The events of September 11, 2001 - only a little more than 11 years in the past - are a subject that Hollywood is still not entirely comfortable with tackling. Granted, as time has passed, it's become a little less delicate of a subject for audiences to take - see 2011's Extremely Loud & Incredibly Close - but, like the aforementioned film, it's mostly been met with maudlin sentimentality, never-again bravado, and never-forget resolve. That's what happened to Oliver Stone's 2006 film World Trade Center - hardly the incendiary film that the director is famous for - and what Paul Greengrass' United 93 (from the same year) avoided; the former was met with critical indifference and modest box office, while the latter was critically beloved but played mostly to empty theaters. Certainly, you could argue that it was "too soon" for films about that day, but regardless of the time, it was obvious that mass audiences - and Hollywood, especially - weren't ready to confront everything about those tragic events.

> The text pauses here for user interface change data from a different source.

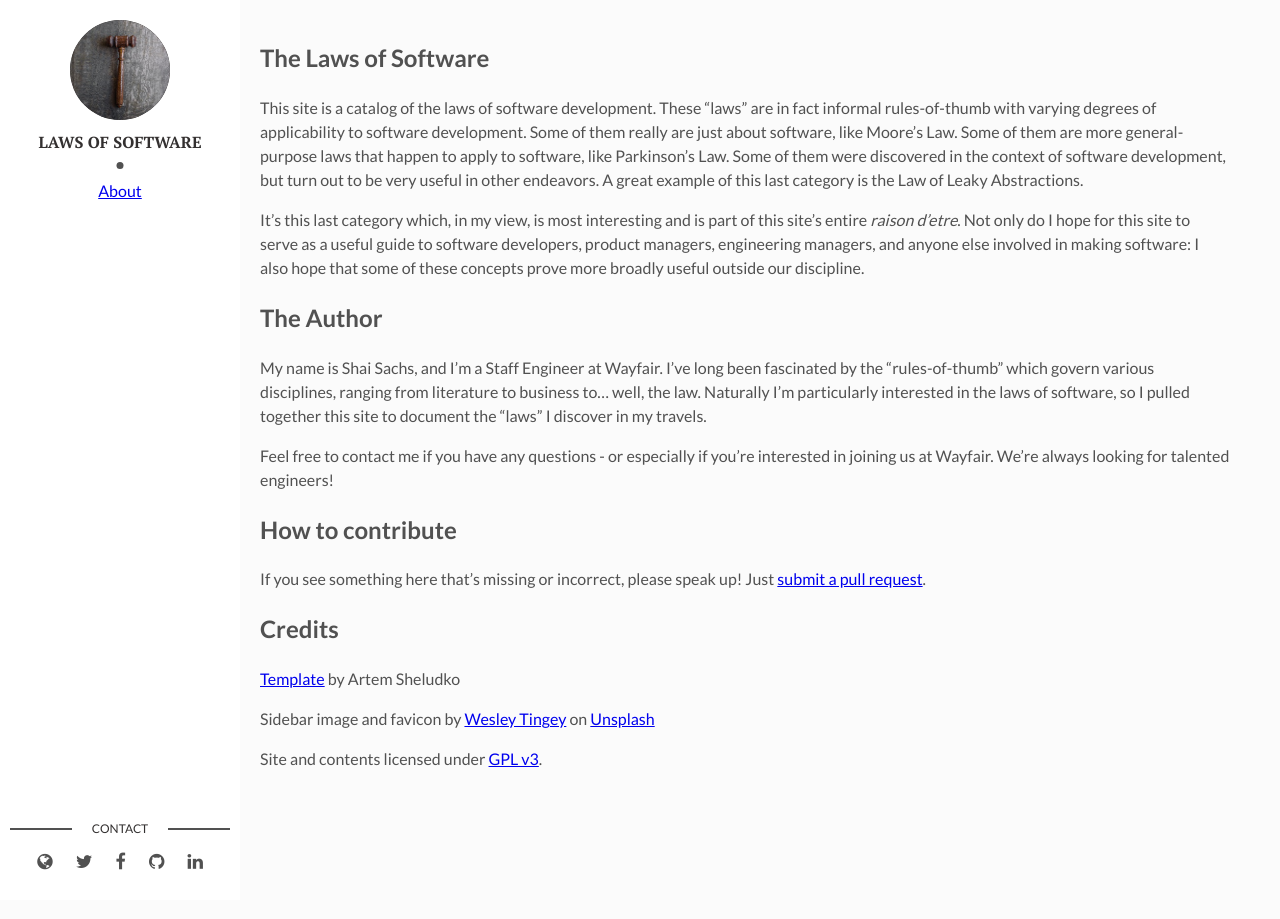
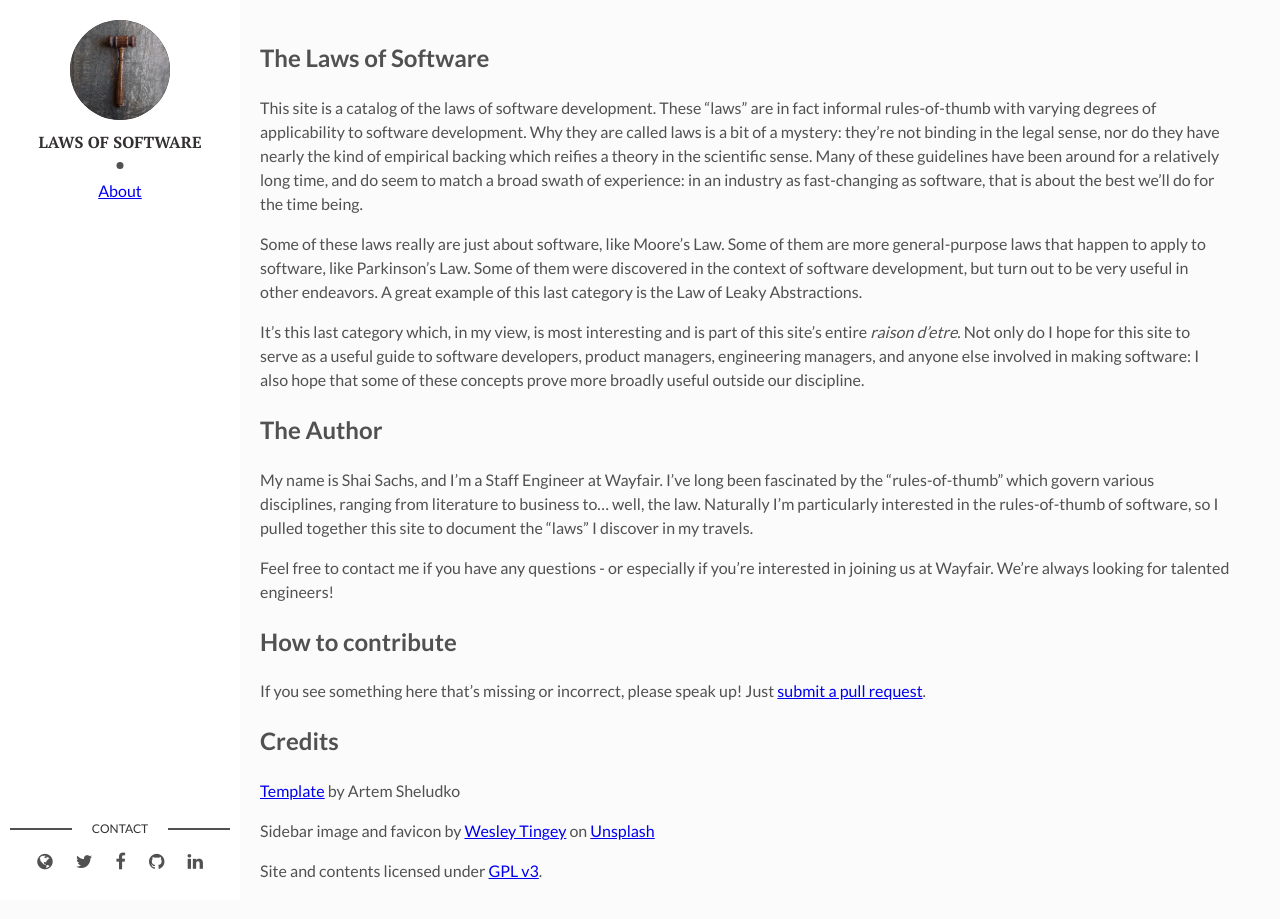
Before and after one commit to shaisachs/laws-of-software, a Jekyll site: the page built from about.md, in a window 1280 px wide. Built offline with Jekyll 4.4.1, drawn with Linux system fonts in a browser that asks for light colours.

Commit message:
Tidy up notes on laws
Signed-off-by: Shai Sachs <shaisachs@gmail.com>

```diff
--- a/about.md
+++ b/about.md
@@ -6,13 +6,15 @@ permalink: /about/
 
 ## The Laws of Software
 
-This site is a catalog of the laws of software development. These "laws" are in fact informal rules-of-thumb with varying degrees of applicability to software development. Some of them really are just about software, like Moore's Law. Some of them are more general-purpose laws that happen to apply to software, like Parkinson's Law. Some of them were discovered in the context of software development, but turn out to be very useful in other endeavors. A great example of this last category is the Law of Leaky Abstractions.
+This site is a catalog of the laws of software development. These "laws" are in fact informal rules-of-thumb with varying degrees of applicability to software development. Why they are called laws is a bit of a mystery: they're not binding in the legal sense, nor do they have nearly the kind of empirical backing which reifies a theory in the scientific sense. Many of these guidelines have been around for a relatively long time, and do seem to match a broad swath of experience: in an industry as fast-changing as software, that is about the best we'll do for the time being.
+
+Some of these laws really are just about software, like Moore's Law. Some of them are more general-purpose laws that happen to apply to software, like Parkinson's Law. Some of them were discovered in the context of software development, but turn out to be very useful in other endeavors. A great example of this last category is the Law of Leaky Abstractions.
 
 It's this last category which, in my view, is most interesting and is part of this site's entire *raison d'etre*. Not only do I hope for this site to serve as a useful guide to software developers, product managers, engineering managers, and anyone else involved in making software: I also hope that some of these concepts prove more broadly useful outside our discipline.
 
 ## The Author
 
-My name is Shai Sachs, and I'm a Staff Engineer at Wayfair. I've long been fascinated by the "rules-of-thumb" which govern various disciplines, ranging from literature to business to... well, the law. Naturally I'm particularly interested in the laws of software, so I pulled together this site to document the "laws" I discover in my travels.
+My name is Shai Sachs, and I'm a Staff Engineer at Wayfair. I've long been fascinated by the "rules-of-thumb" which govern various disciplines, ranging from literature to business to... well, the law. Naturally I'm particularly interested in the rules-of-thumb of software, so I pulled together this site to document the "laws" I discover in my travels.
 
 Feel free to contact me if you have any questions - or especially if you're interested in joining us at Wayfair. We're always looking for talented engineers!
 
```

What separates 25th Hour from this pack is not it's box office - it only made $13 million during it's limited run - but rather the timing of its release and the way it handles its subject material. The film came out in December of 2002, a little over a year later, and was one of the first films to address post-9/11 New York (sure, you could make the argument that last-second edits made Spider-Man the first, but that falls mostly into the never-again, rah-rah U-S-A patriotism of the time). The handling of the subject material is unique in that, though it does make overt references to the incident - the opening credits featuring the lights that stood in place of the World Trade Center, a scene set looking down into Ground Zero, the infamous bathroom mirror scene (more on that below) - it mostly uses the narrative action to capture the atmosphere of the time.

As far as narrative action goes, not a lot actually happens in the film. It's the last day of freedom for Monty Brogen (Edward Norton), who's going to prison for heroin possession and sale, and he tries to make the most of his final hours. He spends time with his girlfriend, Naturelle (Rosario Dawson). His best friends, Frank (Barry Pepper) and Jacob (Philip Seymour Hoffman), take him out for a night on the town. He settles his "debts" with the Russian mob and with his somewhat-estranged father (Brian Cox).

What the film lacks in active narrative it makes up for in atmosphere and aesthetic. Written by David Benioff (perhaps now best known as a co-creator of HBO's Game of Thrones) and based on his novel, the film functions, on a script level, as a contemplative examination of freedom and the consequences of the choices we make. However, director Spike Lee uses it as an expression of post-9/11 confusion, a mix of rage, depression, and fear that permanently damaged the New York psyche. The aforementioned mirror scene is a perfect five-minute distillation of this: it's simultaneously an explosion of anger and a celebration of what makes New York great. The film manages to maintain this tone throughout, thanks to Lee's masterful direction. This is, without a doubt, his best film of the 2000s.

As to be expected, the performances are phenomenal. Norton is characteristically great as Monty, naturally convincing as a good man who's made some bad decisions. Hoffman plays Jacob as a meek schlub of a high school English teacher, fighting his inappropriate feelings for one of his students (played by Anna Paquin), while Pepper's Frank is a slick, flashy stockbroker with a good heart underneath, earning your sympathy. Dawson's role doesn't require to do much, but she makes the most of it and leaves a startling impression of loyalty and support.

25th Hour is a lyrical, powerful testament to the atmosphere in New York - and America - after the terrorist attacks of 9/11, disguised as a story about a man facing prison for his crimes. It's an incredible film, deserving to be seen by anyone curious about the time period or Lee's filmography. A